Air Pressure can be defined as the continuous pounding of billions of air molecules as they zoom about. The earth is covered in a layer of air. This layer is not evenly distributed around the globe. Air is light but at ground level huge pressure can be exerted. It pushes in all the directions with a force of more than 1 kg per square cm. It can vary from place to place and time to time depending on the Sun’s heat. The unit of measuring air pressure is millibars and the device used for measurement is known as barometer. The normal air pressure at sea level ranges from 800 mb to 1050 mb.
Quick Facts: –
- The first ever barometer was invented by Evangelista Toricelli in 1644.
- On weather maps, air pressure is shown with line called isobars.

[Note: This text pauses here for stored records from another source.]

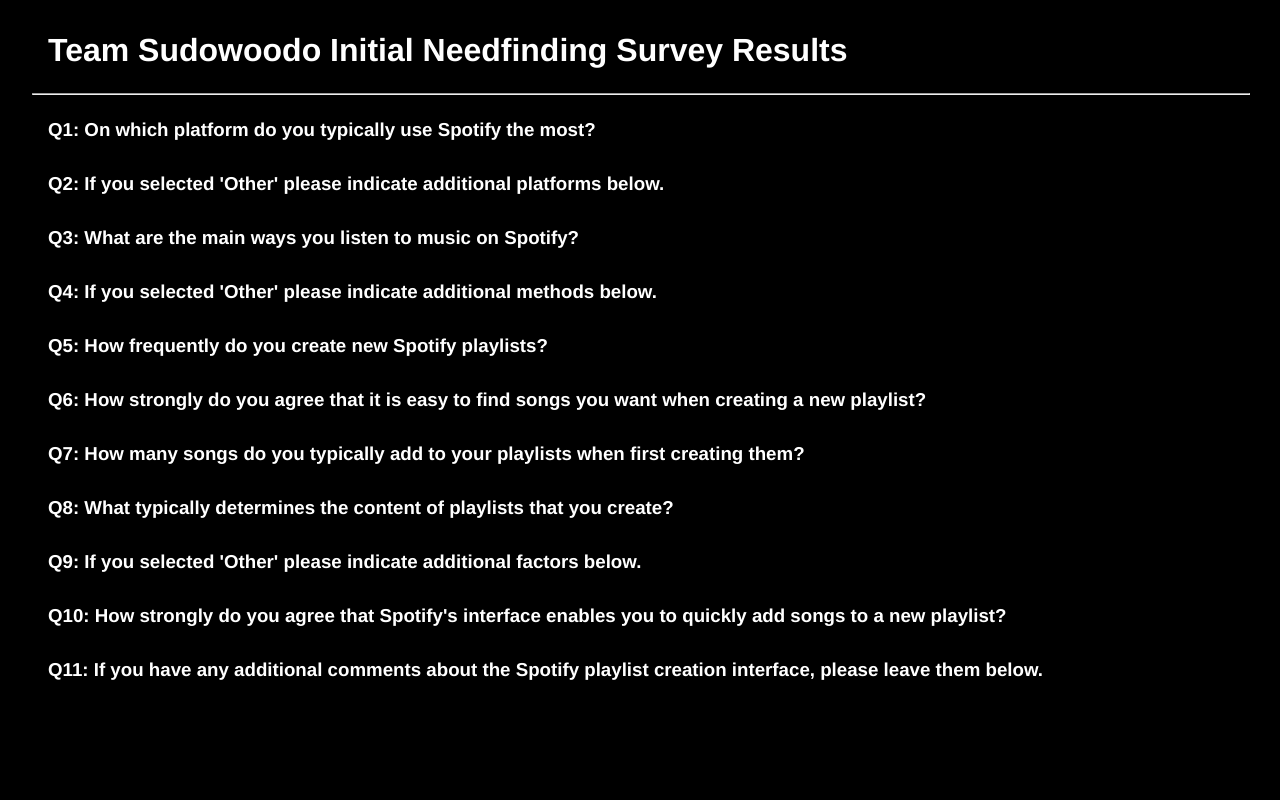
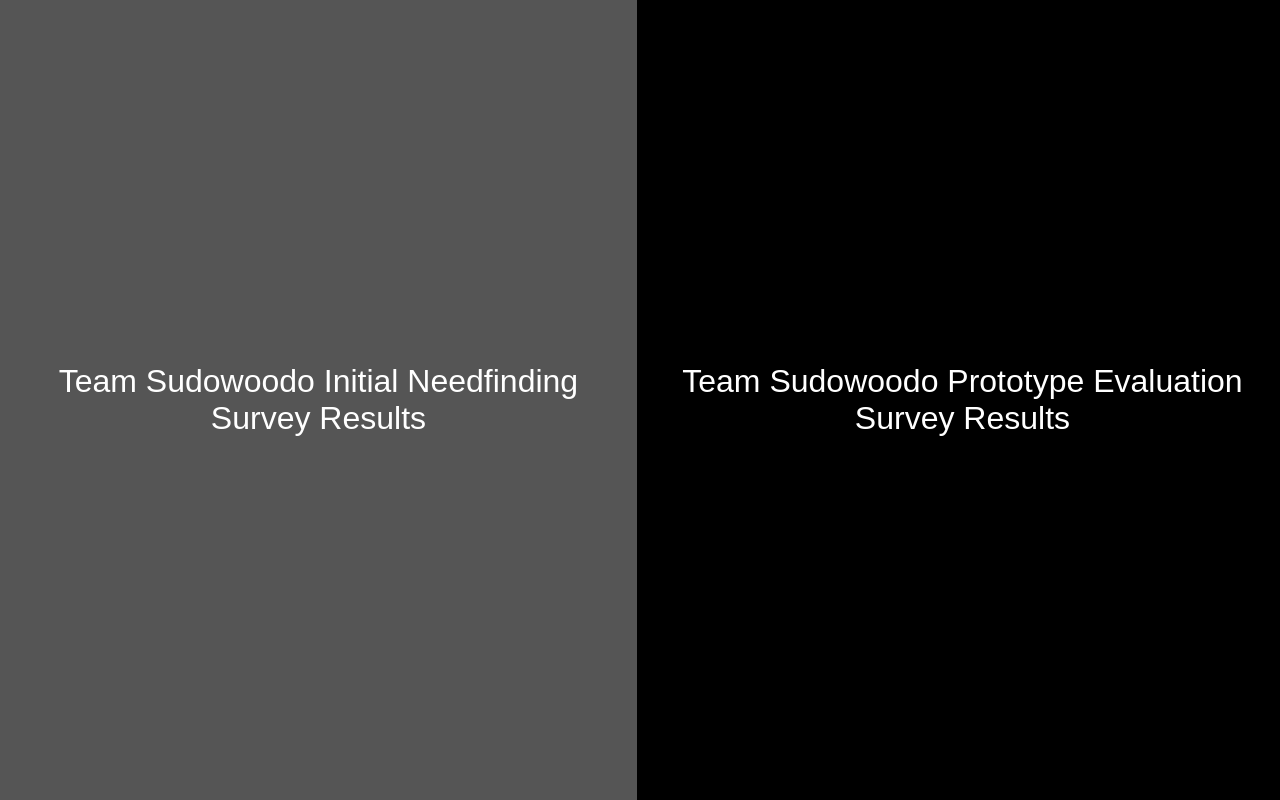
Before and after one commit to sbwhitt/OMS-CS6750, an Angular app: page /team-surveys in a window 1280 px wide. Built offline with nearby package versions, Linux system fonts and the light colour scheme.

Commit message:
add eval survey

```diff
--- a/src/app/team-survey-results/team-survey-results.component.html
+++ b/src/app/team-survey-results/team-survey-results.component.html
@@ -1,9 +1,27 @@
-<div class="selected-survey card">
+<div class="survey-options" *ngIf="selectedSurvey === null">
+    <button
+        style="grid-column: 1 / 2; grid-row: 1 / 2;"
+        tabindex="1"
+        (click)="selectSurvey(1)"
+        class="survey-btn card">
+        Team Sudowoodo Initial Needfinding Survey Results
+    </button>
+    <button
+    style="grid-column: 2 / 2; grid-row: 1 / 2;"
+        tabindex="2"
+        (click)="selectSurvey(2)"
+        class="survey-btn card">
+        Team Sudowoodo Prototype Evaluation Survey Results
+    </button>
+</div>
+<div class="selected-survey card" *ngIf="selectedSurvey !== null">
     <div class="survey-title">
+        <!-- back arrow -->
+        <svg tabindex="1" (click)="deselectSurvey();" class="back-icon" fill="white" viewBox="0 0 1024 1024" xmlns="http://www.w3.org/2000/svg"><g id="SVGRepo_bgCarrier" stroke-width="0"></g><g id="SVGRepo_tracerCarrier" stroke-linecap="round" stroke-linejoin="round"></g><g id="SVGRepo_iconCarrier"><path d="M222.927 580.115l301.354 328.512c24.354 28.708 20.825 71.724-7.883 96.078s-71.724 20.825-96.078-7.883L19.576 559.963a67.846 67.846 0 01-13.784-20.022 68.03 68.03 0 01-5.977-29.488l.001-.063a68.343 68.343 0 017.265-29.134 68.28 68.28 0 011.384-2.6 67.59 67.59 0 0110.102-13.687L429.966 21.113c25.592-27.611 68.721-29.247 96.331-3.656s29.247 68.721 3.656 96.331L224.088 443.784h730.46c37.647 0 68.166 30.519 68.166 68.166s-30.519 68.166-68.166 68.166H222.927z"></path></g></svg>
         <span class="title">{{surveyTitle}}</span>
     </div>
     <hr style="width: 100%; margin-top: 1.5rem;" />
-    <div class="survey-item" *ngFor="let q of surveyData; index as i">
+    <div class="survey-item" *ngFor="let q of selectedSurvey; index as i">
         <h3 tabindex={{5+i}} (click)="selectQuestion(i)" class="survey-question">Q{{i+1}}: {{q.text}}</h3>
         <span *ngIf="q.selected">
             <p class="survey-answer" *ngFor="let a of q.answers; index as j">
--- a/src/app/team-survey-results/team-survey-results.component.ts
+++ b/src/app/team-survey-results/team-survey-results.component.ts
@@ -3,6 +3,7 @@
 import { Component } from '@angular/core';
 import { NgFor, NgIf } from '@angular/common';
 import teamSurveyData from "../../assets/surveys/team_survey.json";
+import teamEvalSurveyData from "../../assets/surveys/team_eval_survey.json";
 
 @Component({
   selector: 'app-team-survey-results',
@@ -12,11 +13,33 @@
   styleUrl: './team-survey-results.component.css'
 })
 export class TeamSurveyResultsComponent {
-  surveyTitle = "Team Sudowoodo Initial Needfinding Survey Results";
-  surveyData = teamSurveyData;
+  surveyNumber: number = 1;
+  surveyTitle: string = "";
+  selectedSurvey: Question[] | null = null;
   selectedQuestions: number[] = [];
 
+  selectSurvey(i: number) {
+    this.surveyNumber = i;
+    switch (i) {
+      case 0:
+        this.selectedSurvey = null;
+        break;
+      case 1:
+        this.surveyTitle = "Team Sudowoodo Initial Needfinding Survey Results";
+        this.selectedSurvey = teamSurveyData;
+        break;
+      case 2:
+        this.surveyTitle = "Team Sudowoodo Prototype Evaluation Survey Results";
+        this.selectedSurvey = teamEvalSurveyData;
+        break;
+    }
+  }
+
+  deselectSurvey() {
+    this.selectedSurvey = null;
+  }
+
   selectQuestion(i: number) {
-    this.surveyData[i].selected = !this.surveyData[i].selected;
+    this.selectedSurvey![i].selected = !this.selectedSurvey![i].selected;
   }
 }
```
Also changed, not shown: src/assets/surveys/team_eval_survey.json (added, +1 -0 lines), 5 other files (tests, documents, lock files or other folders).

These lines join places of equal pressure together.
- Zones with high pressure are called anticyclones and zones with low pressure are known as cyclones or depressions.
- Changes in air pressure help to predict the local weather.
- Steadily high air pressure indicates clear weather and a fall in air pressure shows stormy weather.
- Air Pressure is low at higher altitudes because there layer of air is thinner as compared to lower places.
- Breathing is difficult on high peaks because the air pressure is low and oxygen present in the air is more difficult to be absorbed in the blood.
- On a weather map ‘H’ shows relatively high air pressure and ‘L’ shows low air pressure.
- Generally, high pressure is associated with fair weather and low pressure is associated with unsettled and stormy weather.